People do things they know they shouldn’t because there’s often a very strong need in us to conform to social influence. We’re subject to these influences before we’re even born and it’s very difficult to maintain a different view or course of action if we feel we’ll be judged unfavourably.
All through our lives we’re programmed by a need to fit in. When you’re an infant if you don’t get the social stuff right early on you risk not getting looked after long enough to be able to fend for yourself.
We also feel the need to be valued by others. When that’s missing we struggle to build self esteem, and despite achievements people still feel inadequate because socially they’ve never felt part of the ‘in-crowd’.
How far does this go?
We all know how important first impressions are and I’m sure you’ve taken some time to deliberate over clothing at some point (even you guys). But would you actually go against your own view of something you think is right? Would you change your view just to fit in with someone else?
Research shows we will do this if we feel enough social pressure – take a look at this YouTube video. Ever found yourself in this position?
Still sure you’d stick to your guns even when someone has a different view to yours? Of course you might say it depends on who it is. There are some people you might not agree with but don’t want to antagonise with your opposing opinion.
At the supermarket recently, a lady in front of me began a rant about her husband being out of work because of too many Polish people in the area. She was loud and believed every word she said, which made the poor cashier look very uncomfortable. She just nodded and smiled, rushing the loud women’s items through before breathing a sigh of relief when she left. Afterwards the cashier immediately said to me “I’m not racist, I hope you don’t think I agree with her – I just didn’t know what to do”. Part of learning how to cope in social situations is being able to acknowledge the views of others while maintaining your own and not feeling inferior.
Lone contractors work alongside full-time employees and they’re very often seen as the most difficult group to manage. Why is this? Well they’re under competing influences that might not all be about working safely. A strong induction message from the foreman with clear expectations helps set the cultural tone, but all too often inductions are rushed or missing all together. As is supervision, so as soon as they start to work in the vicinity of others stronger forces come into play.

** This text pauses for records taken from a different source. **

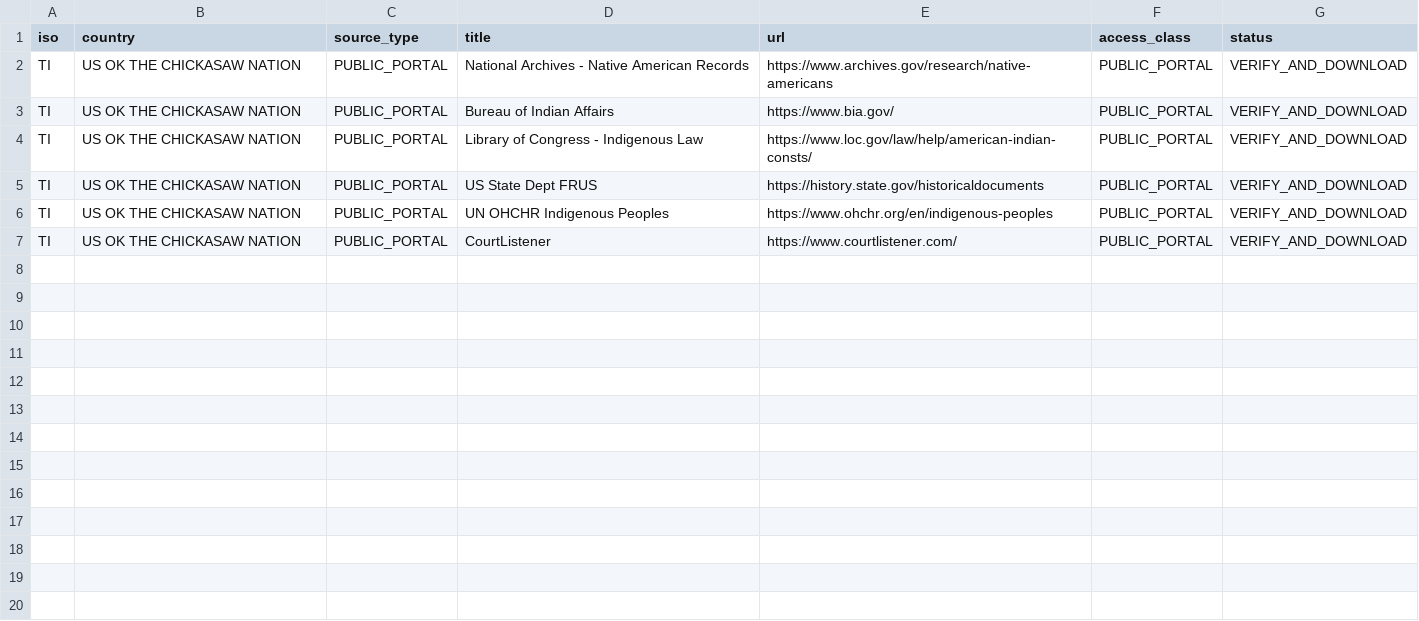
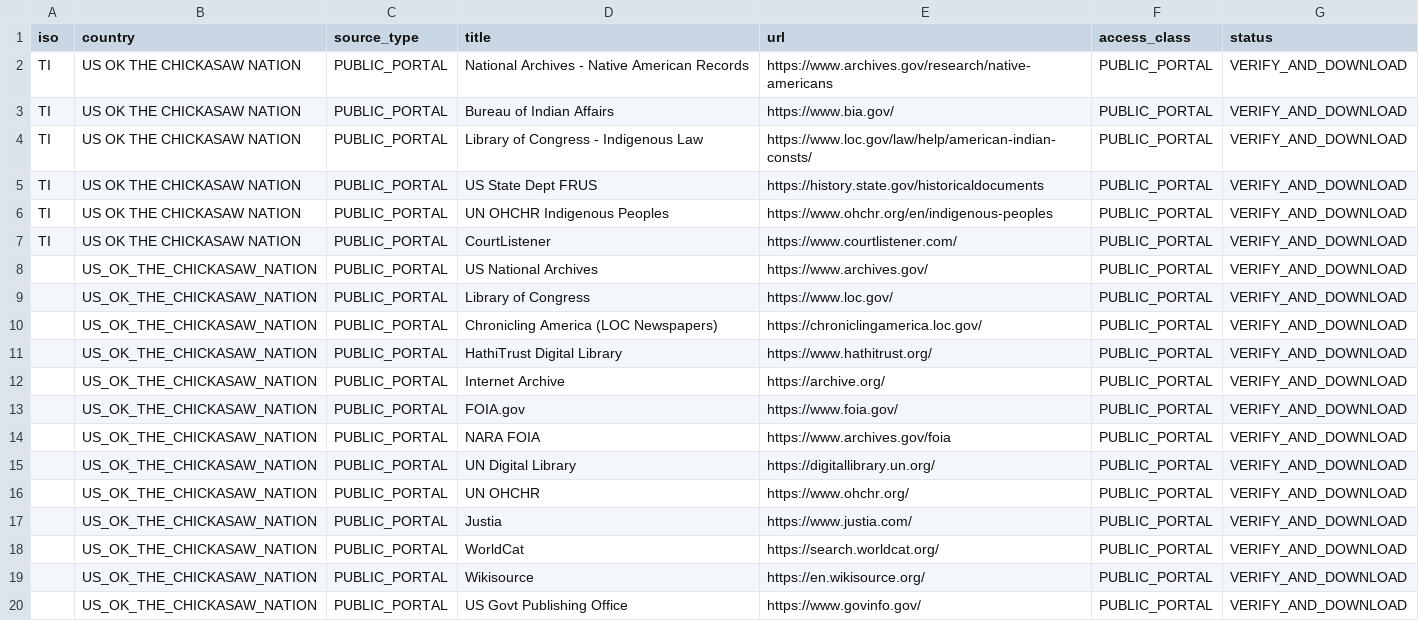
Before and after one commit to GlobalRestitutionAlliance/turtle-island-us-ok-the-chickasaw-nation-master-litigation, a CSV file: 03_Evidentiary_Exhibits/PRIMARY_PUBLIC_SOURCES.csv, drawn as a sheet.

Commit message:
Expand primary public source registries (Batch 2)

```diff
--- a/03_Evidentiary_Exhibits/PRIMARY_PUBLIC_SOURCES.csv
+++ b/03_Evidentiary_Exhibits/PRIMARY_PUBLIC_SOURCES.csv
@@ -7 +7,14 @@ TI,US OK THE CHICKASAW NATION,PUBLIC_PORTAL,UN OHCHR Indigenous Peoples,https://
 TI,US OK THE CHICKASAW NATION,PUBLIC_PORTAL,CourtListener,https://www.courtlistener.com/,PUBLIC_PORTAL,VERIFY_AND_DOWNLOAD
+,US_OK_THE_CHICKASAW_NATION,PUBLIC_PORTAL,US National Archives,https://www.archives.gov/,PUBLIC_PORTAL,VERIFY_AND_DOWNLOAD
+,US_OK_THE_CHICKASAW_NATION,PUBLIC_PORTAL,Library of Congress,https://www.loc.gov/,PUBLIC_PORTAL,VERIFY_AND_DOWNLOAD
+,US_OK_THE_CHICKASAW_NATION,PUBLIC_PORTAL,Chronicling America (LOC Newspapers),https://chroniclingamerica.loc.gov/,PUBLIC_PORTAL,VERIFY_AND_DOWNLOAD
+,US_OK_THE_CHICKASAW_NATION,PUBLIC_PORTAL,HathiTrust Digital Library,https://www.hathitrust.org/,PUBLIC_PORTAL,VERIFY_AND_DOWNLOAD
+,US_OK_THE_CHICKASAW_NATION,PUBLIC_PORTAL,Internet Archive,https://archive.org/,PUBLIC_PORTAL,VERIFY_AND_DOWNLOAD
+,US_OK_THE_CHICKASAW_NATION,PUBLIC_PORTAL,FOIA.gov,https://www.foia.gov/,PUBLIC_PORTAL,VERIFY_AND_DOWNLOAD
+,US_OK_THE_CHICKASAW_NATION,PUBLIC_PORTAL,NARA FOIA,https://www.archives.gov/foia,PUBLIC_PORTAL,VERIFY_AND_DOWNLOAD
+,US_OK_THE_CHICKASAW_NATION,PUBLIC_PORTAL,UN Digital Library,https://digitallibrary.un.org/,PUBLIC_PORTAL,VERIFY_AND_DOWNLOAD
+,US_OK_THE_CHICKASAW_NATION,PUBLIC_PORTAL,UN OHCHR,https://www.ohchr.org/,PUBLIC_PORTAL,VERIFY_AND_DOWNLOAD
+,US_OK_THE_CHICKASAW_NATION,PUBLIC_PORTAL,Justia,https://www.justia.com/,PUBLIC_PORTAL,VERIFY_AND_DOWNLOAD
+,US_OK_THE_CHICKASAW_NATION,PUBLIC_PORTAL,WorldCat,https://search.worldcat.org/,PUBLIC_PORTAL,VERIFY_AND_DOWNLOAD
+,US_OK_THE_CHICKASAW_NATION,PUBLIC_PORTAL,Wikisource,https://en.wikisource.org/,PUBLIC_PORTAL,VERIFY_AND_DOWNLOAD
+,US_OK_THE_CHICKASAW_NATION,PUBLIC_PORTAL,US Govt Publishing Office,https://www.govinfo.gov/,PUBLIC_PORTAL,VERIFY_AND_DOWNLOAD
```
Also changed, not shown: 2 other files.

Contractors soon succumb to pressure to rush the job. Seeing how people around them work, they don’t want to hold things up so they cut corners they know they shouldn’t. Or they might not wear PPE either because others say it’s not needed. They do this to conform and fit in. Often they can’t leave until they’re done as well, and there’s no one around to tell and you don’t ‘dob people in’ do you?
So how can we get people to follow company rules which might be more rigorous than those on other sites? Education is key. So that lone contractors fully understand the consequences of not following expected working practices. Both in terms of disciplinary action, but more importantly the injuries they could sustain.
People need to have a level of expertise and professionalism that means they feel confident enough to stand their ground when others question their methods. Talking through these situations as part of training can also help bring them out into the open.
With the right empowerment, contractors start to see themselves as champions and want to have a good influence on others by doing things the right way. As the video proves, as soon as one person sticks to their guns others feel they can too, and their behaviour influences everyone until the norm is to ‘do the right thing’.